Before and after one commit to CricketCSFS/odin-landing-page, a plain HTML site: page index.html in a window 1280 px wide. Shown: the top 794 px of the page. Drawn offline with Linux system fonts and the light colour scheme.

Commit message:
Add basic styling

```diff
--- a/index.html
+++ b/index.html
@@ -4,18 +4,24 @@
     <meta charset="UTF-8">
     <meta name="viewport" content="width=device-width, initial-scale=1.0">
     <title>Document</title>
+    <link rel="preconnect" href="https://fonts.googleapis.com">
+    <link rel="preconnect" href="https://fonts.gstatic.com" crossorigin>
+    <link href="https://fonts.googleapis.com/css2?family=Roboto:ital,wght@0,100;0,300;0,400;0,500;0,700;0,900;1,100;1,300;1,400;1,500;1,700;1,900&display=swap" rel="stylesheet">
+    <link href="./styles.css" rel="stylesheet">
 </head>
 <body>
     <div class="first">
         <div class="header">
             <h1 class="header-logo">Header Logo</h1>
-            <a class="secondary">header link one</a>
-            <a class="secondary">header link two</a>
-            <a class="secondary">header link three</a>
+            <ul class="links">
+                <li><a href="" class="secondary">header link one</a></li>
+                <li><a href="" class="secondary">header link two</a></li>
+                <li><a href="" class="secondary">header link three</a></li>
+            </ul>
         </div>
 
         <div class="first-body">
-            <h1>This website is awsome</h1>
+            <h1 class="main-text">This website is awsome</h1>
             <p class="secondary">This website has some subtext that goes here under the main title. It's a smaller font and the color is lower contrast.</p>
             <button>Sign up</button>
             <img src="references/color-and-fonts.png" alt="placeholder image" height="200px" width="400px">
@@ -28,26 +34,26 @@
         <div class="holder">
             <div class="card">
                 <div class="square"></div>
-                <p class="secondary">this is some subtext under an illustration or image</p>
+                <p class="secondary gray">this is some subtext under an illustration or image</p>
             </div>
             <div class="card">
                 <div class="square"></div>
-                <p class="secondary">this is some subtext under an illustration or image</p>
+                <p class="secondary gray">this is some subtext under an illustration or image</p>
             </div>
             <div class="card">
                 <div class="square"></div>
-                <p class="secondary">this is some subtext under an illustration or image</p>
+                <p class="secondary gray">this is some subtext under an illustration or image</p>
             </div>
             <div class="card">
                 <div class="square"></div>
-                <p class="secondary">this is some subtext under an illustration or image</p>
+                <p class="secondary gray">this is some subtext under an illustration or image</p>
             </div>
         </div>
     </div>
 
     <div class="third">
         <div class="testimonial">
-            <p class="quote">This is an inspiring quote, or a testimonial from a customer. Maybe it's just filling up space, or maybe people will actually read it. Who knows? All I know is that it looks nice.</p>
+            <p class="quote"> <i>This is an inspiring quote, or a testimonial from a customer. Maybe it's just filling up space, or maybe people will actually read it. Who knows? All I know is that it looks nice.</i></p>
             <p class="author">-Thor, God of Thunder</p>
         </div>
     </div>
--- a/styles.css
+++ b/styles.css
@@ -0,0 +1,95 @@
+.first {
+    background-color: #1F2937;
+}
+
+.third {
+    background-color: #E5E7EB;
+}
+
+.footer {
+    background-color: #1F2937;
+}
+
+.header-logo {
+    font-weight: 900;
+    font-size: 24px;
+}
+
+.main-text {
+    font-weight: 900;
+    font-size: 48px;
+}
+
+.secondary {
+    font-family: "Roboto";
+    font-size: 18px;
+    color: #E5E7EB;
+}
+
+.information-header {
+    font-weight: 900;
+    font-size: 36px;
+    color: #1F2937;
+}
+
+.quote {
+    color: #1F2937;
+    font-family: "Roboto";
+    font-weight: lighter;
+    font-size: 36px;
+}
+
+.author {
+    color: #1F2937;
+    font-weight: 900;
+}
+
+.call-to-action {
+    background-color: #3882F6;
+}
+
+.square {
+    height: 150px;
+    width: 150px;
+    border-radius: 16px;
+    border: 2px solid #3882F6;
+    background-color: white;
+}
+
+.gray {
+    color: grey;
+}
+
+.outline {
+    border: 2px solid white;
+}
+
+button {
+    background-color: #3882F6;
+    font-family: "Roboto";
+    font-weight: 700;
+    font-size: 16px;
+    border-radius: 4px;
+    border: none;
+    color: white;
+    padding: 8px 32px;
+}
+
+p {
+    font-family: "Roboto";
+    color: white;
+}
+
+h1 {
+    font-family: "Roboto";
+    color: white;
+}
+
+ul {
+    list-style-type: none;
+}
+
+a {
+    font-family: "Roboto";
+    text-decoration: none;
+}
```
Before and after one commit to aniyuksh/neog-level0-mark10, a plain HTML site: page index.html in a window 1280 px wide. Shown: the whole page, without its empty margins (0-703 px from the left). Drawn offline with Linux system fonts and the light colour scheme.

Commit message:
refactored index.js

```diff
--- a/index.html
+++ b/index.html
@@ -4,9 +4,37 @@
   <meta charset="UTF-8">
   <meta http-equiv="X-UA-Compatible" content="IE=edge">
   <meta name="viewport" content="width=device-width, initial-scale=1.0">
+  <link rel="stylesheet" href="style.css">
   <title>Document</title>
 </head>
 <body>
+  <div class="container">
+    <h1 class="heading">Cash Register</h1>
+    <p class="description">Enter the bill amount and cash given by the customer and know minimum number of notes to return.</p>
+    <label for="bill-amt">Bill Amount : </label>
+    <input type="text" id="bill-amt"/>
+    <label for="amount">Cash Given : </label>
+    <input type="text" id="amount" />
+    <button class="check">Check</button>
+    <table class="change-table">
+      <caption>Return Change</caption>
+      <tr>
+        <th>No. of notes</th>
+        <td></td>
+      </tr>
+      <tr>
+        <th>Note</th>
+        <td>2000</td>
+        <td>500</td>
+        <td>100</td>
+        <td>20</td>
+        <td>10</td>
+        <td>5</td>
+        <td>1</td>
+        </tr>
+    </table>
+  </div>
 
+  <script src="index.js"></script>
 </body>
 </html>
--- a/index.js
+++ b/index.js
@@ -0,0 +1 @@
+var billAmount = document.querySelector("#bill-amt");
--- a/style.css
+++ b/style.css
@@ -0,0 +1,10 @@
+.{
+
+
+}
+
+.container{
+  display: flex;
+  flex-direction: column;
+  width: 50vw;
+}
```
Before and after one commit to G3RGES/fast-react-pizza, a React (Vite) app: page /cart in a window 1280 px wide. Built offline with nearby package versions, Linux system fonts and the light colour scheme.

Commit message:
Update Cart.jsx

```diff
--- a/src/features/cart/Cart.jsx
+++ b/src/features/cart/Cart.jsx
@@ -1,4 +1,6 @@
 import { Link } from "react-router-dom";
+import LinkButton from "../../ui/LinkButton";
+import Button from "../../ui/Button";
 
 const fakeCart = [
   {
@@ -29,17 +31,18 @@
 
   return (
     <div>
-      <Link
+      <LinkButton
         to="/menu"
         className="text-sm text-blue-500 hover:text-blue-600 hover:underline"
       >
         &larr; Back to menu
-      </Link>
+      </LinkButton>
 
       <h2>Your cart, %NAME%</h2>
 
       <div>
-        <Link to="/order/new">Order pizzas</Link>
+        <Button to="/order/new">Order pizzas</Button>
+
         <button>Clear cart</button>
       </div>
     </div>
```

────

## Exercise prompt
Bring together all lines in the records where the word "first" is found.

## Output of the exercise
     <div class="first">
         <div class="first-body">
+.first {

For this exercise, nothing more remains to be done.